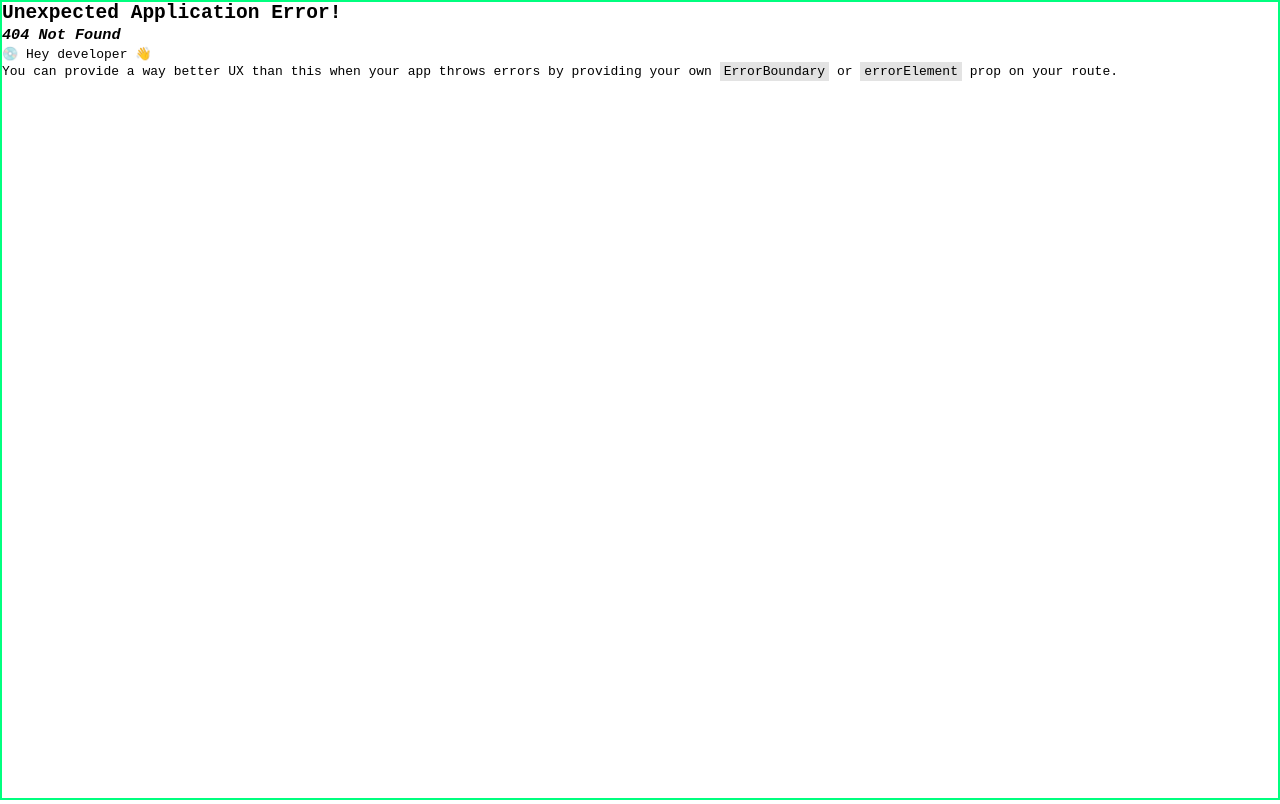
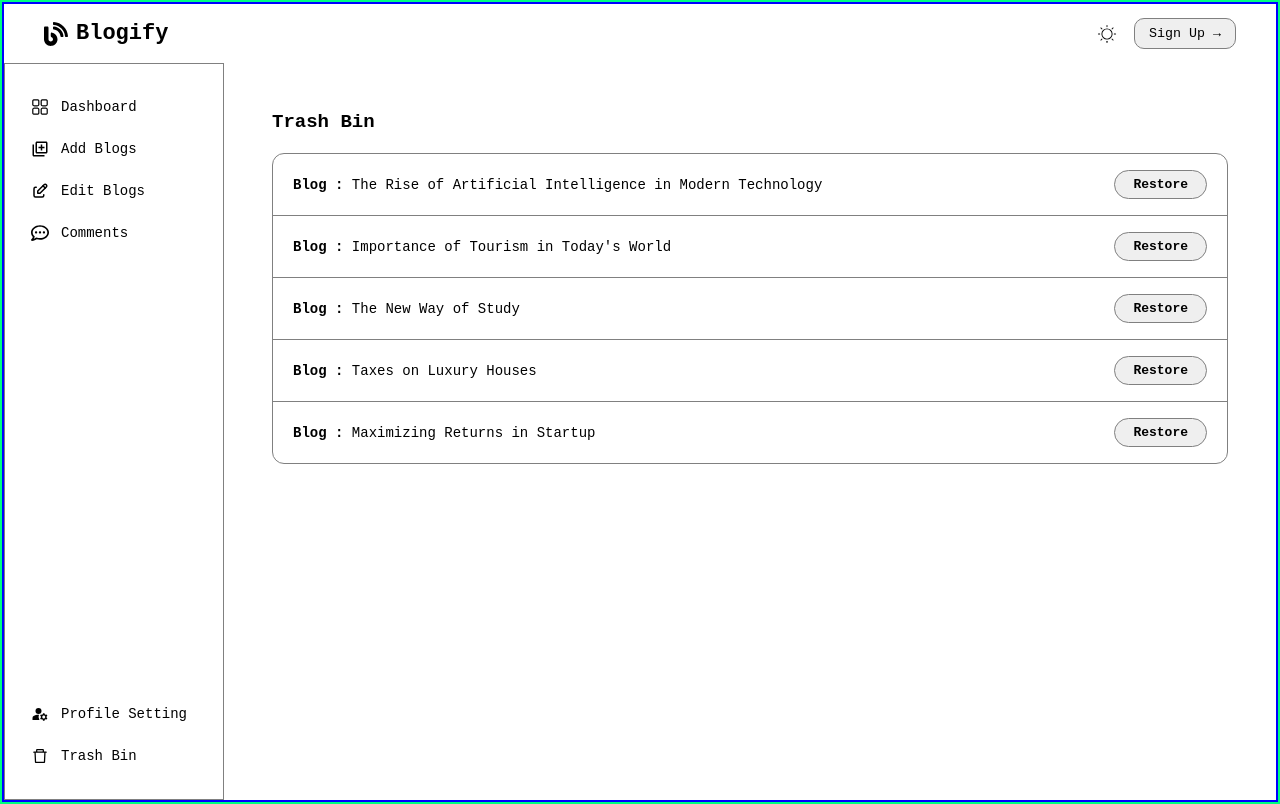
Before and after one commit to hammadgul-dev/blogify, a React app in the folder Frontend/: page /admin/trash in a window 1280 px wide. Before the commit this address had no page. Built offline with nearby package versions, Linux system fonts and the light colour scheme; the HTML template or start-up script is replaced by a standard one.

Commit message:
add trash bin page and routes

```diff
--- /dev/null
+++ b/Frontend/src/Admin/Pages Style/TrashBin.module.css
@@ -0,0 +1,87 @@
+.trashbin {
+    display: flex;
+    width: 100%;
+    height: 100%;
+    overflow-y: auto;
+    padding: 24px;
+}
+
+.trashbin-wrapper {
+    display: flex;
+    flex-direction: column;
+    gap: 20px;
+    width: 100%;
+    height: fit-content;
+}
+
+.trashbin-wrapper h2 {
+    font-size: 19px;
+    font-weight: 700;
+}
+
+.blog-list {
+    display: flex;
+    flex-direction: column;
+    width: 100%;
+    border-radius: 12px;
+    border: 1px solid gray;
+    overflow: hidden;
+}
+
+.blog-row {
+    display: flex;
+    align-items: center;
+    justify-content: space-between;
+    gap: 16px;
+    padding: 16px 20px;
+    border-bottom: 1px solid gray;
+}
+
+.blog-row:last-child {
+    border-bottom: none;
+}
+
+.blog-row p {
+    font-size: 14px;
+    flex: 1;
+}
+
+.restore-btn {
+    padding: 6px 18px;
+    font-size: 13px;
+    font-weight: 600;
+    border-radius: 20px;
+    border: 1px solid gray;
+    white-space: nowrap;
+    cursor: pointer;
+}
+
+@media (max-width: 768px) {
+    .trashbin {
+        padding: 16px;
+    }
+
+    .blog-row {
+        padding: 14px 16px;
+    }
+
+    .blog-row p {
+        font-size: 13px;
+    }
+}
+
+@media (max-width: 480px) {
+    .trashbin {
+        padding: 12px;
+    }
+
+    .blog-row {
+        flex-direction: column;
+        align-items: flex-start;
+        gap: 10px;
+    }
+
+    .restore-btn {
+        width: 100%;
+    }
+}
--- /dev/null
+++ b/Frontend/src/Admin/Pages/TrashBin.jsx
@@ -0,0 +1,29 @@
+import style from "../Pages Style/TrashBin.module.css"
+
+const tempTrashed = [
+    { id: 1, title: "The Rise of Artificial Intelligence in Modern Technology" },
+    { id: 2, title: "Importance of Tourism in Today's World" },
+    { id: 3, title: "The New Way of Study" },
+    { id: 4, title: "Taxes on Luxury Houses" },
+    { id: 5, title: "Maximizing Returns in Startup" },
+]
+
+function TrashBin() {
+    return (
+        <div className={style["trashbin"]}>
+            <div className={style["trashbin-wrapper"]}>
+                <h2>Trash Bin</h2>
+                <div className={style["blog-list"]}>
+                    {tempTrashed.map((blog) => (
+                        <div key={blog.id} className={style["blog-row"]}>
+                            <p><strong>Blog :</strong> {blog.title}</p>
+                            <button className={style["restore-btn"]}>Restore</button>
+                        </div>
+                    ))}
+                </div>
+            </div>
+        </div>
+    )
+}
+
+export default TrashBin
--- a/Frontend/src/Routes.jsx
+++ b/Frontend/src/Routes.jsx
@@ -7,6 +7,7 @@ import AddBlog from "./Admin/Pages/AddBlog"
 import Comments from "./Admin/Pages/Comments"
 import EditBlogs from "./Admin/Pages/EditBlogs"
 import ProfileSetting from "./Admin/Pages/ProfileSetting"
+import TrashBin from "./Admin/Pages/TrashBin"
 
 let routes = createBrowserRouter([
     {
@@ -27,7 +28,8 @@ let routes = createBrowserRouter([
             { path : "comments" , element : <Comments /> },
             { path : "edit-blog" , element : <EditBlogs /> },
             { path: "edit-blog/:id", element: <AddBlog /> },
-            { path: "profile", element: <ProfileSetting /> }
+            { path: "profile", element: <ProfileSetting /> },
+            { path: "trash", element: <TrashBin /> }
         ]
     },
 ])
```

### Assigned task
If a line in the entries above contains the word "from", count it, and give only the final number.

### Answer box
6